These complications include infections, bedsores, and aspiration pneumonia, which occurs when Alzheimer's patients (who often have difficulty swallowing) inhale food. Pneumonia is responsible for nearly two thirds of the deaths of patients with dementia, according to the Alzheimer's Society.
Though the CDC reported in 2010 that approximately 85,000 people in U.S. died from Alzheimer's disease, a recent study shows those numbers may be up to six times higher, due to many death certificates not listing Alzheimer's as an underlying cause of death.

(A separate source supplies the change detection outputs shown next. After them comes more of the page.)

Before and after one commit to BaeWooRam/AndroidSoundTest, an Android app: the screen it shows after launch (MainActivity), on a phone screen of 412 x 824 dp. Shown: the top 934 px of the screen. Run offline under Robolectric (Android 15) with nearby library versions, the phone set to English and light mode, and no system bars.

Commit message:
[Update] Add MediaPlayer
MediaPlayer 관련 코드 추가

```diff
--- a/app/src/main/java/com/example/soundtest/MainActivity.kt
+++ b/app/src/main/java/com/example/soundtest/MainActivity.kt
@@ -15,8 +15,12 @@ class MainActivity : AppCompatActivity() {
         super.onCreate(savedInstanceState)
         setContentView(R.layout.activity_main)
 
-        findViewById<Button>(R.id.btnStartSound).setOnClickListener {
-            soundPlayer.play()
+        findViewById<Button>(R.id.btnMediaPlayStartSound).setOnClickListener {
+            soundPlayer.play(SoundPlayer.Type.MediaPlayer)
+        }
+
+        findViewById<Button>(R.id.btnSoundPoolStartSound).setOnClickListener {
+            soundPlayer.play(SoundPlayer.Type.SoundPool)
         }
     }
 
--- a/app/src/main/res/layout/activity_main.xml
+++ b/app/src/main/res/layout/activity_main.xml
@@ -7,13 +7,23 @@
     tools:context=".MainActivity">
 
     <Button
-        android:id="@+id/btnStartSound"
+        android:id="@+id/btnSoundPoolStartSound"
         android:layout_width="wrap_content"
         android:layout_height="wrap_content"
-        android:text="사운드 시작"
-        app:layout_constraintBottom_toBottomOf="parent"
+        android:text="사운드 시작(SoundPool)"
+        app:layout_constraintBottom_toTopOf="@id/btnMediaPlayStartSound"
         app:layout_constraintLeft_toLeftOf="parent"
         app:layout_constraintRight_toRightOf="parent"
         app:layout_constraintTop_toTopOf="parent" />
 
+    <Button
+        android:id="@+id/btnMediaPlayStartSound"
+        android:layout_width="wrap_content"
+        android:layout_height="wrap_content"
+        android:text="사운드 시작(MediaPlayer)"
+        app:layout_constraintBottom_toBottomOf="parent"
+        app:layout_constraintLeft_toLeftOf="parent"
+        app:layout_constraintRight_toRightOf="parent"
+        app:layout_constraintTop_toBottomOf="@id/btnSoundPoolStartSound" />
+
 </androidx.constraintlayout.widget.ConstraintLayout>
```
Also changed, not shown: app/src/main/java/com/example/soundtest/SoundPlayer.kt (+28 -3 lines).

It isn't hard to imagine that taking care of a loved one as a caregiver can be an emotionally, mentally, and psychically draining responsibility. May caregivers feel depressed and isolated and have more or less put their lives on hold to care for their loved one. Yet time and life are not only passing for the person being taken of, but for the caregiver as well, so it is crucial that caregivers learn to care for themselves and maintain their one physical and emotional health. Making caregiving schedules in advance, like managing medicine times and doses, taking respites from caregiving, and maintaining or rekindling social activities and personal hobbies can be difficult, but will ultimately help caregivers in reminding them of what makes them their own person apart from helping a loved one, and aid them in relieving the stress involved in the tasks they've compassionately and responsibly chosen to undertake.
The article below details the steps a caregiver can take to improve the quality of their caregiving by first improving the quality of their own life.